- _About this task_
Look for "https" in the material below and show each line that contains it.

*** Opening Recorded information ***

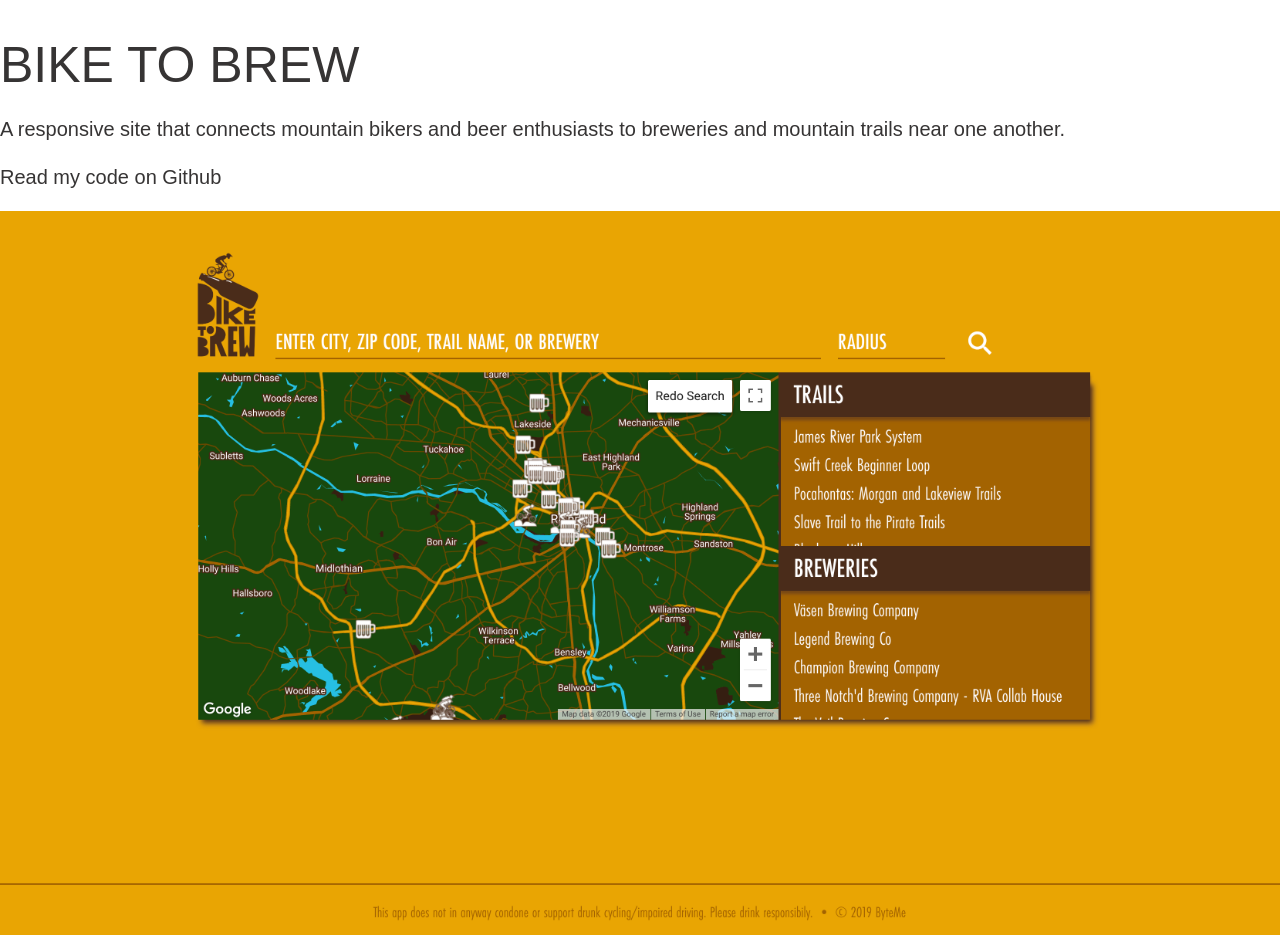
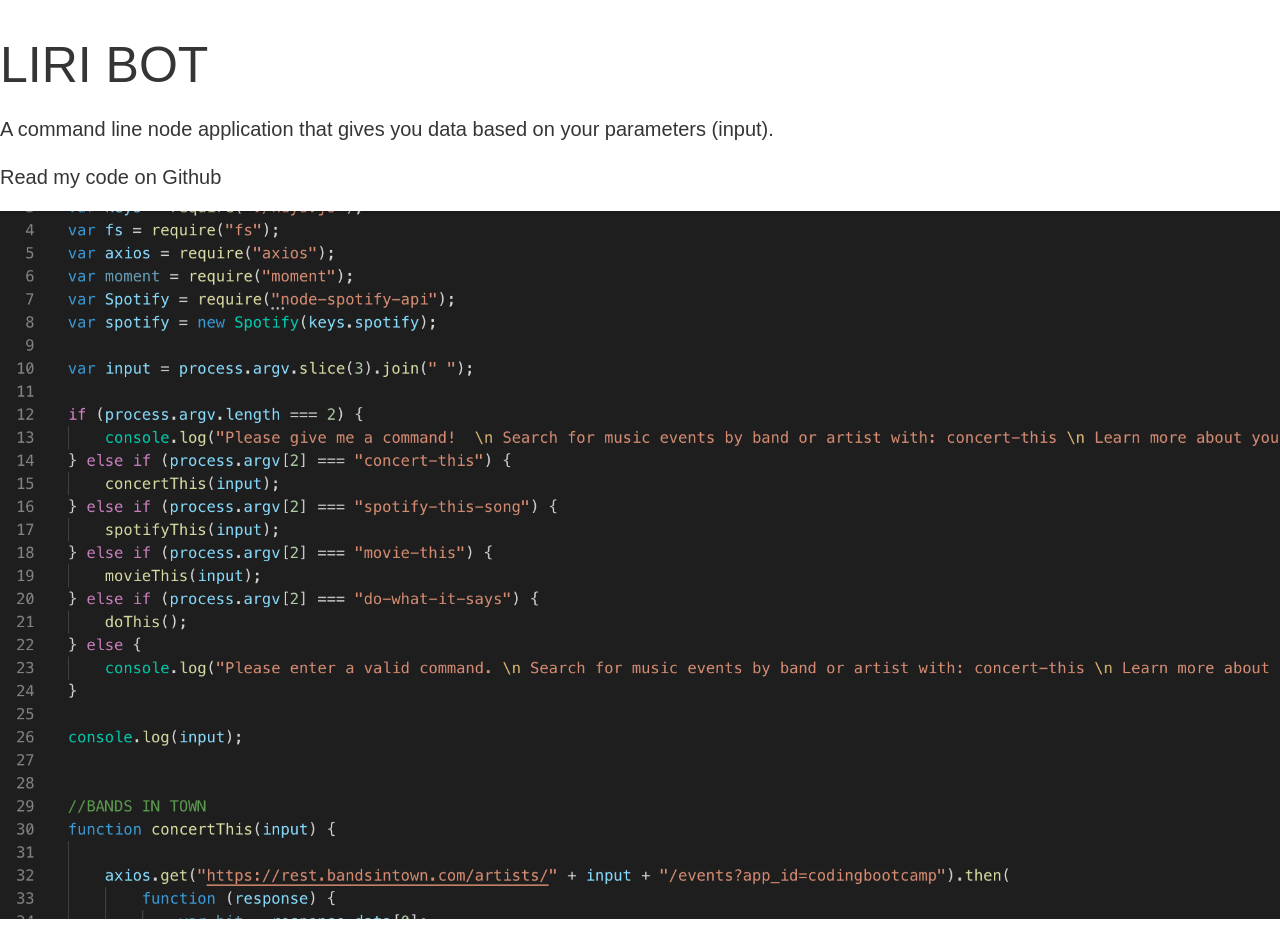
Before and after one commit to camille-the-eel/personal-portfolio, a plain HTML site: page web.html in a window 1280 px wide. Shown: the part 72-1012 px from the top of the page. Drawn offline with nearby package versions, Linux system fonts and the light colour scheme; a web font is replaced by a local one.

Commit message:
adding to web portfolio

```diff
--- a/web.html
+++ b/web.html
@@ -26,6 +26,13 @@
     </div>
 
     <div class="content">
+        <h1 class="project-title">LIRI BOT</h1>
+        <p class="project-descrip">A command line node application that gives you data based on your parameters (input).</p>
+        <p class="project-descrip">Read my code on <a href="https://github.com/camille-the-eel/liri-node-app" class="inline-link"> Github</a></p>
+        <a href="https://github.com/camille-the-eel/liri-node-app">
+        <img src="assets/project4.png" class="projects">
+        </a>
+
         <h1 class="project-title">BIKE TO BREW</h1>
         <p class="project-descrip">A responsive site that connects mountain bikers and beer enthusiasts to breweries and mountain trails near one another.</p>
         <p class="project-descrip">Read my code on <a href="https://github.com/camille-the-eel/ByteMe" class="inline-link"> Github</a></p>
```
Also changed, not shown: assets/project4.png (added).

*** Closing Recorded information ***

- _Exercise result_
+        <p class="project-descrip">Read my code on <a href="https://github.com/camille-the-eel/liri-node-app" class="inline-link"> Github</a></p>
+        <a href="https://github.com/camille-the-eel/liri-node-app">
         <p class="project-descrip">Read my code on <a href="https://github.com/camille-the-eel/ByteMe" class="inline-link"> Github</a></p>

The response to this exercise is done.